Brassica juncea - Köhler–s Medizinal-Pflanzen-168.jpg
Scientific classification edit
Domain: Eukaryota
Kingdom: Plantae
Clade: Tracheophytes
Clade: Angiosperms
Clade: Eudicots
Clade: Rosids
Order: Brassicales
Family: Brassicaceae
Genus: Brassica
Species:

Green manure

Vegetable growers sometimes grow mustard as a green manure. Its main purpose is to act as a mulch, covering the soil to suppress weeds between crops. If grown as a green manure, the mustard plants are cut down at the base when sufficiently grown, and left to wither on the surface,
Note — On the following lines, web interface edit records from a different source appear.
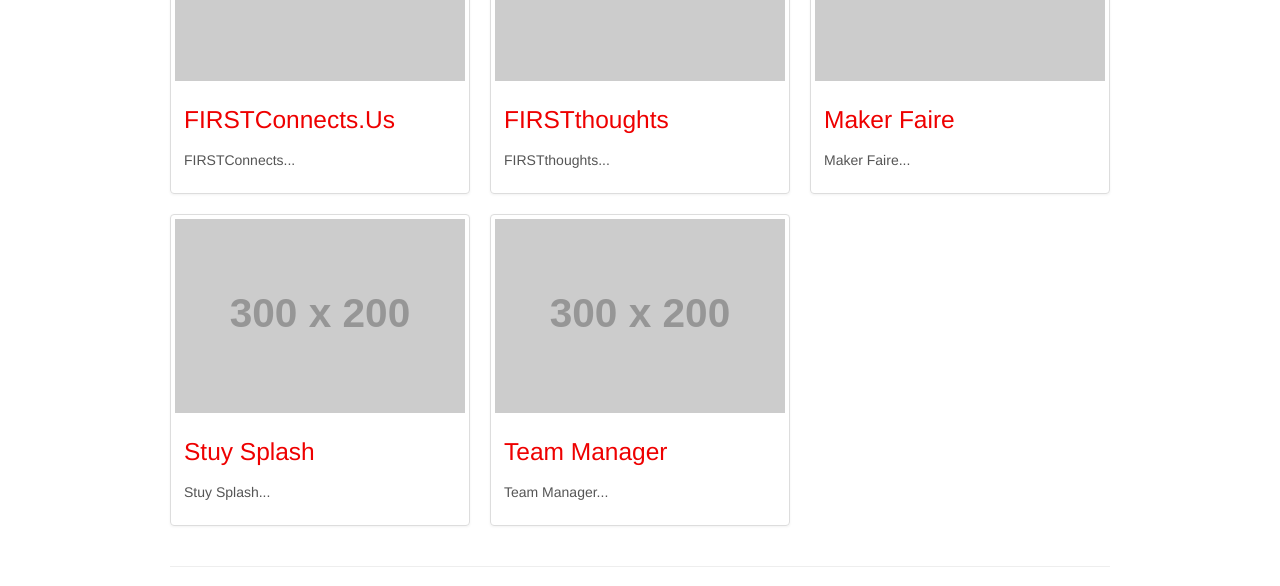
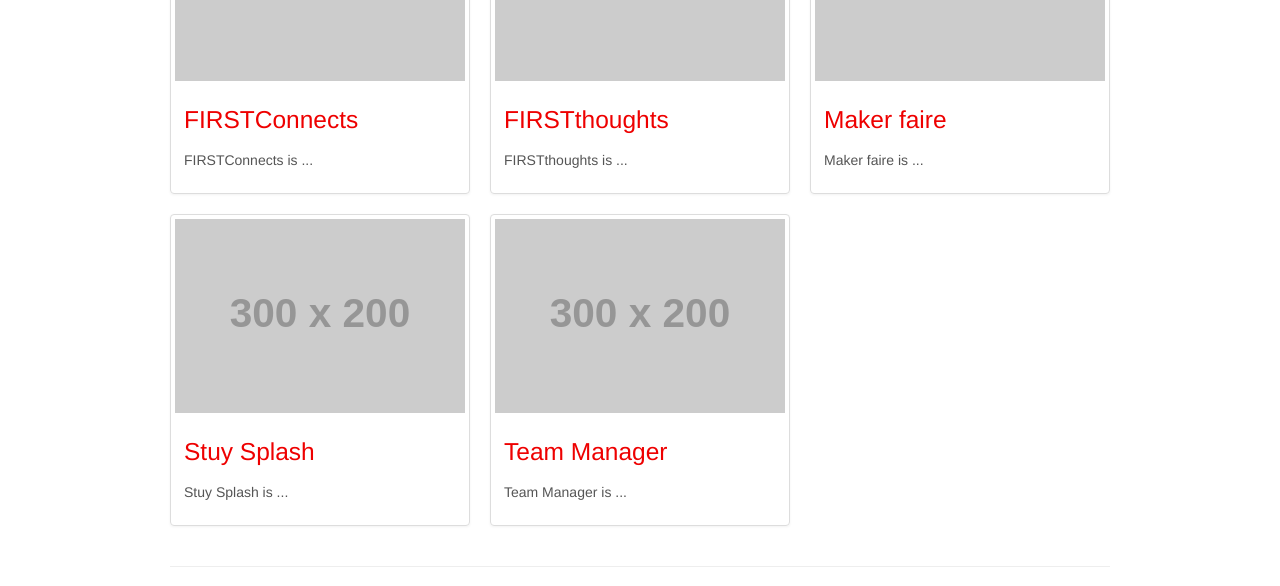
Before and after one commit to StuyPulse/team694.github.io, a Jekyll site: the page built from community/projects/index.html, in a window 1280 px wide. Shown: the part 267-853 px from the top of the page. Built offline with Jekyll 4.4.1, drawn with Linux system fonts in a browser that asks for light colours; nearby versions of some CDN libraries; some of the changed lines change nothing that is shown.

Commit message:
reformat projects/index.html so it uses forloop

```diff
--- a/community/projects/index.html
+++ b/community/projects/index.html
@@ -1,9 +1,41 @@
 ---
 layout: page
 title: Projects
+projects:
+    - name: FIRSTConnects
+      url: /community/projects/firstconnects/
+      image-url: http://placehold.it/300x200
+    - name: FIRSTthoughts
+      url: /community/projects/firstthoughts/
+      image-url: http://placehold.it/300x200
+    - name: Maker faire
+      url: /community/projects/makerfaire/
+      image-url: http://placehold.it/300x200
+    - name: Stuy Splash
+      url: /community/projects/stuysplash/
+      image-url: http://placehold.it/300x200
+    - name: Team Manager
+      url: /community/projects/teammanger/
+      image-url: http://placehold.it/300x200
 ---
+
 <p>Describe how we do projects, demos, etc. for other teams and the community.</p>
 
+<ul class="thumbnails">
+    {% for project in page.projects %}
+        <li class="span4">
+            <div class="thumbnail">
+                <a href="{{ project.url }}"><img src="{{ project.image-url }}" alt="{{ project.name }}"></a>
+                <div class="caption">
+                    <h3><a href="{{ project.url }}">{{ project.name }}</a></h3>
+                    <p>{{ project.name }} is ...</p>
+                </div>
+            </div>
+         </li>
+    {% endfor %}
+</ul>
+
+{% comment %}
 <ul class="thumbnails">
     <li class="span4">
         <div class="thumbnail">
@@ -50,4 +82,5 @@
              </div>
          </div>
      </li>
-</ul>
+ </ul>
+ {% endcomment %}
```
Vegetable growers sometimes grow mustard as a green manure. Its main purpose is to act as a mulch, covering the soil to suppress weeds between crops. If grown as a green manure, the mustard plants are cut down at the base when sufficiently grown, and left to wither on the surface, continuing to act as a mulch until the next crop is due for sowing, when the mustard is dug in. In the UK, mustard sown in summer and autumn is cut down starting in October. April sowings can be cut down in June, keeping the ground clear for summer-sown crops.[10] One of the disadvantages of using mustard as a green manure is its propensity to harbor club root.
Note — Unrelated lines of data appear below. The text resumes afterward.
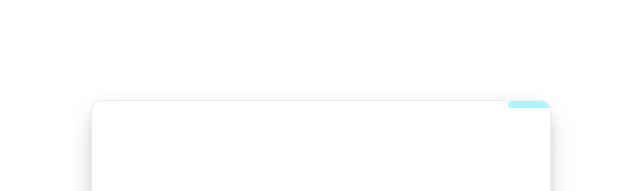
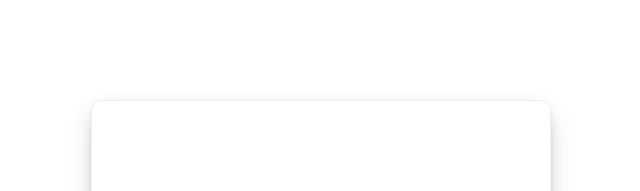
Before and after one commit to labs13-agriculture/front-end, a React (Create React App) app: page / in a window 1280 px wide. Shown: the top 191 px of the page, without its empty margins (319-959 px from the left). Built offline with nearby package versions, Linux system fonts and the light colour scheme; a web font is replaced by a local one.

Commit message:
Need to stop for the day. making foolish errors.

```diff
--- a/src/components/Login.js
+++ b/src/components/Login.js
@@ -647,7 +647,7 @@ class Login extends Component {
             >
             <div
               className={`animation-div${
-                !this.state.loginStart ? " pulse" : ""
+                this.state.loginStart ? " pulse" : ""
               }`}
             />
 
```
Phytoremediation

This mustard p

This mustard plant is used in phytoremediation to remove heavy metals, such as lead, from the soil in hazardous waste sites because it has a higher tolerance for these substances and stores the heavy metals in its cells.[11] In particular, Brassica juncea was particularly effective at removing cadmium from soil.[12] The process of removing heavy metals ends when the plant is harvested and properly discarded. Phytoremediation has been shown to be cheaper and easier than traditional methods for heavy metal reduction in soils.[13] In addition, it has the effect of reducing soil erosion, reducing cross-site contamination.[11]

See also